What you return should match every record exactly, with the images removed.

*** Data shown ***

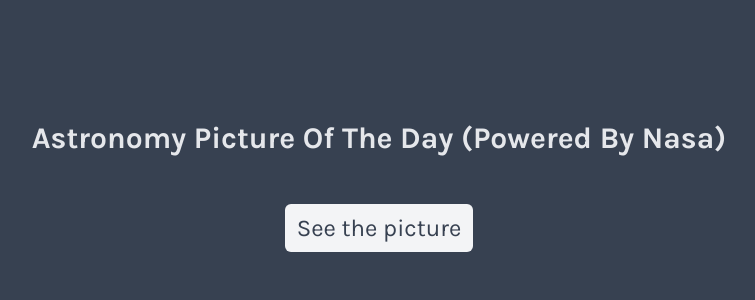
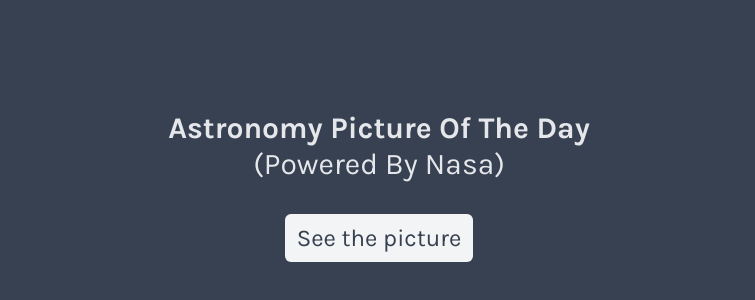
Before and after one commit to Seifbarouni/React-APOD, a React (Create React App) app: page / in a window 1280 px wide. Shown: the part 214-514 px from the top of the page, without its empty margins (261-1016 px from the left). Built offline with nearby package versions, Linux system fonts and the light colour scheme; no server answers.

Commit message:
project done

```diff
--- a/src/components/Home.js
+++ b/src/components/Home.js
@@ -4,10 +4,11 @@
 const Home = () => {
     return (
         <div className="flex flex-col items-center justify-center min-h-screen  text-gray-200">
-            <div className="lg:text-3xl text-xl font-bold">Astronomy Picture Of The Day (Powered By Nasa)</div>
-            <Link to="/nasapic" className="lg:text-2xl text-lg rounded-md bg-gray-100 hover:bg-gray-200 text-gray-700 px-3 py-2 mt-12">See the picture</Link>
+            <div className="lg:text-3xl text-xl font-bold">Astronomy Picture Of The Day<br /> </div>
+            <span className="text-center lg:text-3xl text-xl">(Powered By Nasa)</span>
+            <Link to="/nasapic" className="lg:text-2xl text-lg rounded-md bg-gray-100 hover:bg-gray-200 text-gray-700 px-3 py-2 mt-8">See the picture</Link>
         </div>
-    )
-}
+    );
+};
 
-export default Home
+export default Home;
```
Also changed, not shown: 1 other file (tests, documents, lock files or other folders).
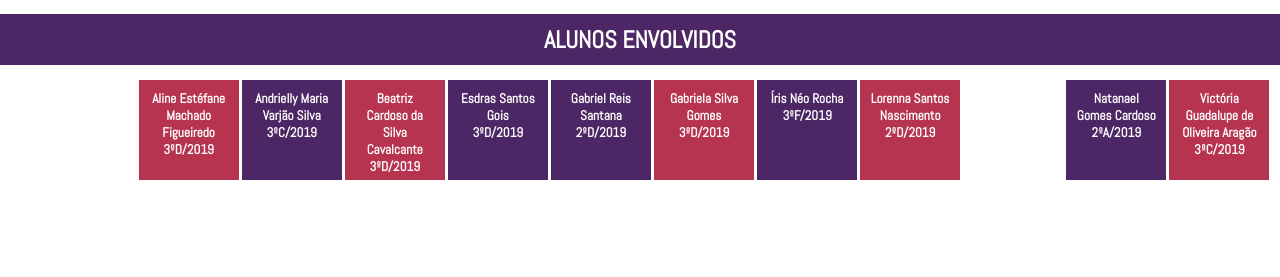
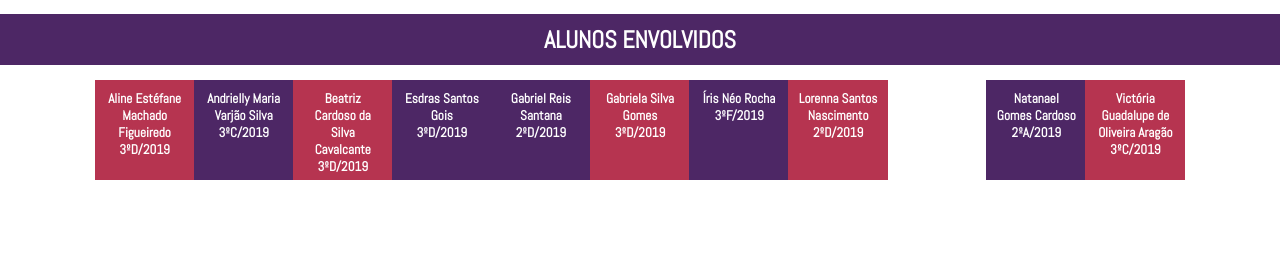
Before and after one commit to euesdrasgois/athenados, a PHP site: page / in a window 1280 px wide. Shown: the part 3498-3775 px from the top of the page. Run offline with PHP 8.4, Linux system fonts and the light colour scheme; data that the repository does not hold is empty.

Commit message:
Update index.css

```diff
--- a/app/css/index.css
+++ b/app/css/index.css
@@ -152,7 +152,7 @@ a {
 }
 .alunos {
     width: 90%;
-    margin: 0 0 0 10%;
+    margin: 0 0 0 5%;
     color: white;
     font-weight: bold;
     font-size: 10pt;
@@ -165,9 +165,8 @@ a {
     width: 100px;
     padding: 10px;
     vertical-align: middle;
-
+    margin: 0 -2px;
 }
-
 .alunos .aluno-a {
     background-color: #b63450;
 }
```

*** End of Data shown ***

▶ [Finished task]:
Before and after one commit to Seifbarouni/React-APOD, a React (Create React App) app: page / in a window 1280 px wide. Shown: the part 214-514 px from the top of the page, without its empty margins (261-1016 px from the left). Built offline with nearby package versions, Linux system fonts and the light colour scheme; no server answers.

Commit message:
project done

```diff
--- a/src/components/Home.js
+++ b/src/components/Home.js
@@ -4,10 +4,11 @@
 const Home = () => {
     return (
         <div className="flex flex-col items-center justify-center min-h-screen  text-gray-200">
-            <div className="lg:text-3xl text-xl font-bold">Astronomy Picture Of The Day (Powered By Nasa)</div>
-            <Link to="/nasapic" className="lg:text-2xl text-lg rounded-md bg-gray-100 hover:bg-gray-200 text-gray-700 px-3 py-2 mt-12">See the picture</Link>
+            <div className="lg:text-3xl text-xl font-bold">Astronomy Picture Of The Day<br /> </div>
+            <span className="text-center lg:text-3xl text-xl">(Powered By Nasa)</span>
+            <Link to="/nasapic" className="lg:text-2xl text-lg rounded-md bg-gray-100 hover:bg-gray-200 text-gray-700 px-3 py-2 mt-8">See the picture</Link>
         </div>
-    )
-}
+    );
+};
 
-export default Home
+export default Home;
```
Also changed, not shown: 1 other file (tests, documents, lock files or other folders).
Before and after one commit to euesdrasgois/athenados, a PHP site: page / in a window 1280 px wide. Shown: the part 3498-3775 px from the top of the page. Run offline with PHP 8.4, Linux system fonts and the light colour scheme; data that the repository does not hold is empty.

Commit message:
Update index.css

```diff
--- a/app/css/index.css
+++ b/app/css/index.css
@@ -152,7 +152,7 @@ a {
 }
 .alunos {
     width: 90%;
-    margin: 0 0 0 10%;
+    margin: 0 0 0 5%;
     color: white;
     font-weight: bold;
     font-size: 10pt;
@@ -165,9 +165,8 @@ a {
     width: 100px;
     padding: 10px;
     vertical-align: middle;
-
+    margin: 0 -2px;
 }
-
 .alunos .aluno-a {
     background-color: #b63450;
 }
```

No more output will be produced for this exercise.